Nailed It! Artist Uses Nails as Her Canvas


Staff Writer

For a talented nail artist, fingernails and toenails function as miniature canvases — ready to display the technician’s artistry and imagination, along with the client’s sense of adventure and style.

One such technician, Lydia DeChiazza, also is an artist in her own right, having studied art in high school and college before taking courses in nail art. She is employed at Frederick’s Day Spa Salon in Wheeling, where she designs and creates nail art while performing manicures and pedicures.

Spring and summer are particularly busy times for nail artists because of prom season, weddings and beach vacations. Right now, customers are seeking summer designs or bringing in ideas that they have seen on Pinterest or other social media sites, she said.

Most people want a look that “really pops” so they choose to have accent nails on their hands or feet. “You do one or two nails with the design, not all of them,” DeChiazza said.

The accent look can range from “a few dots on a nail or a whole design,” she said. DeChiazza creates her own designs, inspired by artwork or from patterns on clothing.

The artist’s own digits display a variety of looks, including a pineapple painted on one nail, a series of dots on another, a sequined line on a third nail and a glittering gold thumbnail. She has several sample designs ready for clients to view when seeking a new look.

During prom season, a popular fashion is to have accent nails that pick up the patterns on the young woman’s evening dress. “If there are sequins on the dress, they want their nails to be sequined as well,” she said.

“Prom seems to be a big time for nail art,” the designer observed.

Brides, meanwhile, opt for more classic nail art and basic styles such as French manicures. On the trendier side, DeChiazza did create “I do” nail art for one couple.

Wild, bright designs are popular choices for holiday makers, with art on toenails more prevalent for folks who plan to have their feet exposed on the beach. “People tend to get the craziest when they go on vacation,” she said.

Explaining why people seek nail art, she commented, “It’s a unique way to jazz up your look — it’s nothing permanent like hair color.”

As for the most unusual request, DeChiazza said, “During Christmas, someone asked for a nativity scene complete with Mary, Joseph and the baby Jesus.

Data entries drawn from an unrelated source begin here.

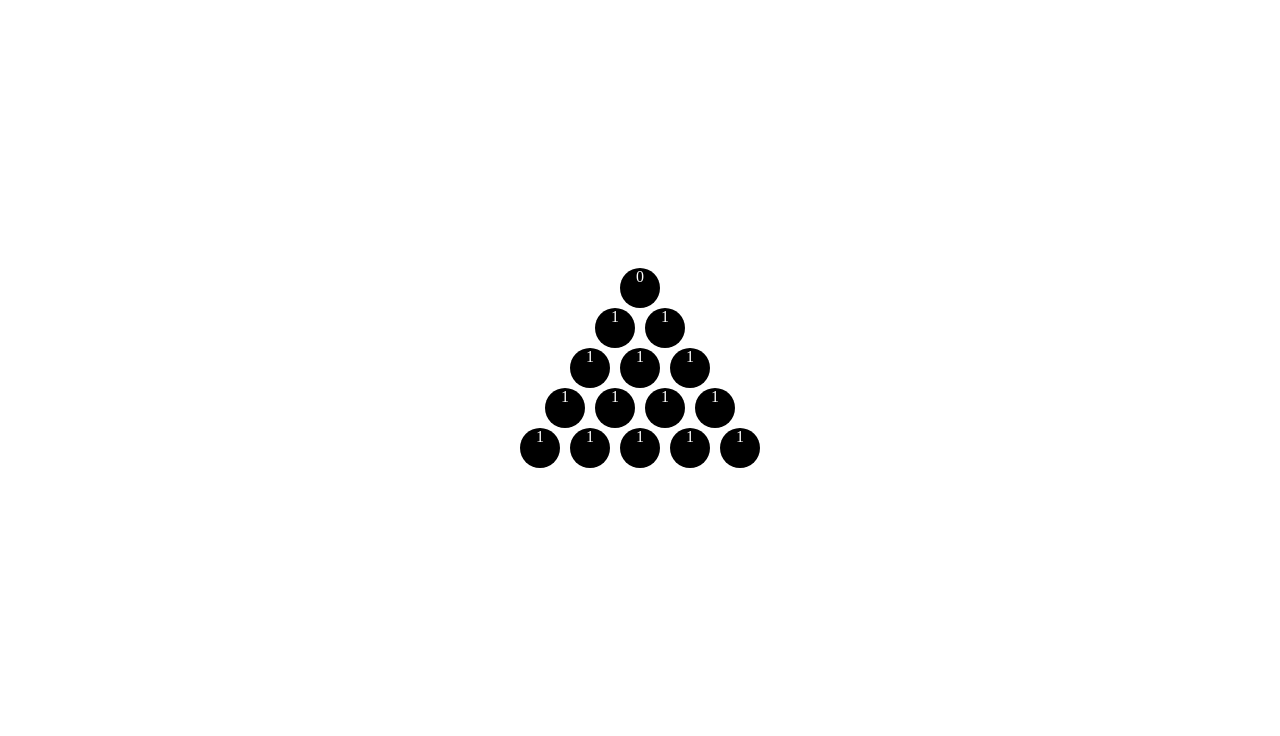
Repository: Yash19075/Mathematical-Peg-game
Page: Peg-game.html
The author's editor kept a copy of each file at every save. The page is drawn from the files as they stood at one save, then again after the next save.
The browser window is 1280 px wide. The pictures show the whole page.

Above is the page before, as saved 2025-03-15 11:59:16.

After the next save:
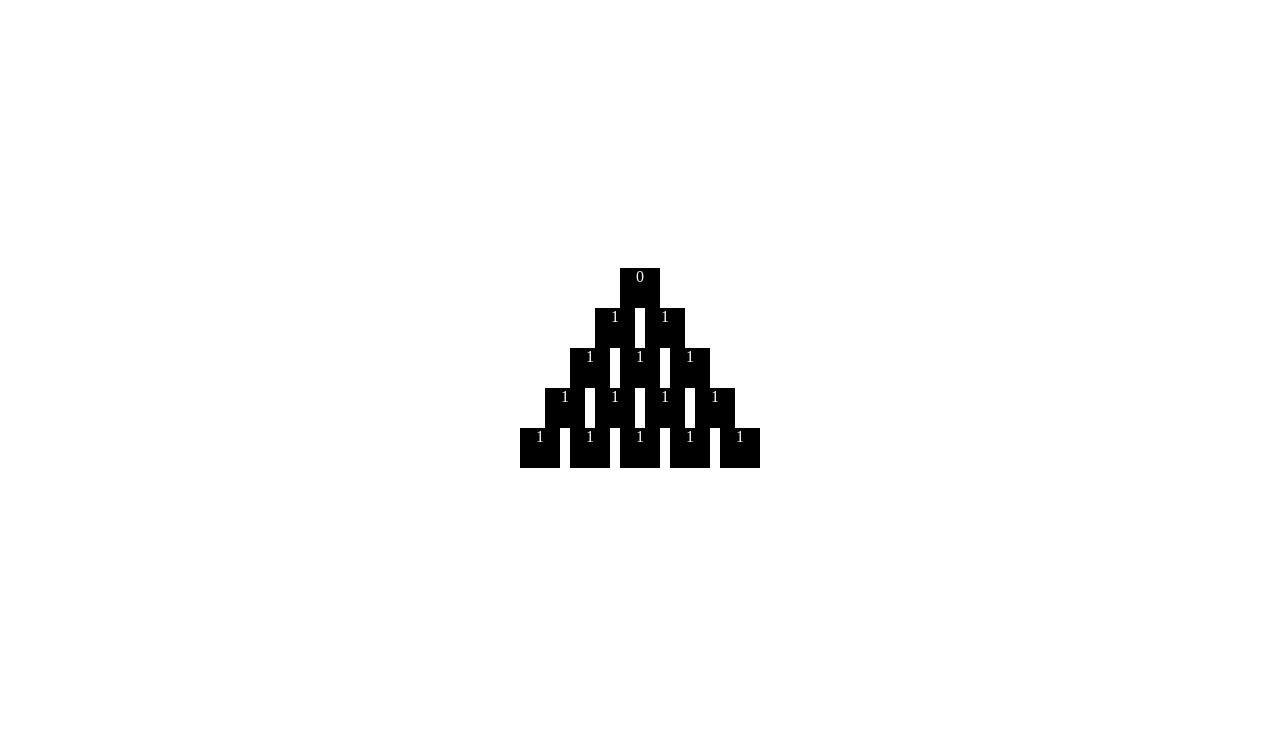
Saved 11 s later.
--- a/Peg-game.css
+++ b/Peg-game.css
@@ -18,11 +18,12 @@ body {
 }
 
 .peg{
-    border-radius: 50%;
+    /* border-radius: 50%; */
     background-color: black;
     color: white;
     width: 40px;
     /* align-items: center; */
     height: 40px;
     text-align: center;
+
 }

That was probably the most difficult, but it turned out great.”

Amazingly, the nail artist was able to paint the entire scene on one fingernail. “The shelter was on one nail, and they (the holy family) were underneath it,” the technician recalled, adding, “I was a little intimidated when she asked me to do it, but it worked out.”

For this “investigative” piece, this reporter chose DeChiazza’s design that resembles an impressionistic soft watercolor painting for the accent nails, with pale pink color for the other eight fingernails. “Most people have their ring finger as the accent finger,” the nail artist explained, so I took her recommendation for my new style.

DeChiazza creates the design for the accent nails at the same time as she paints the other nails. Selecting the colors needed for the design, the nail artist places a dab of each color on a card to create a palette from which to work.

She uses gel polish for both nail art and regular manicures. Gel polish offers attractive advantages: it dries instantly and it lasts approximately two weeks.

“About two weeks is typical. Some clients get four weeks out of it,” DeChiazza said regarding how long the nail color remains attractive.

As a result, most people want gel polish rather than traditional nail polish. She said it is rare now for a customer to choose regular polish.

With a lifelong interest in art, DeChiazza took all the art classes offered at Wheeling Park High School and continued studying art at West Liberty University. She worked at Frederick’s Day Spa Salon as a receptionist while attending college.

She found the salon setting to be so exciting and fun that “I just had to be part of it.” She then attended Penn Commercial Business/ Technical School for training as a nail technician.

DeChiazza, who has been working as a nail artist for over two years, also enjoys exploring other forms of art. “I still do some painting. Sometimes a nail just isn’t big enough,” she remarked.


Today's breaking news and more in your inbox

I'm interested in (please check all that apply)
Are you a paying subscriber to the newspaper? *

Starting at $2.99/week.

Subscribe Today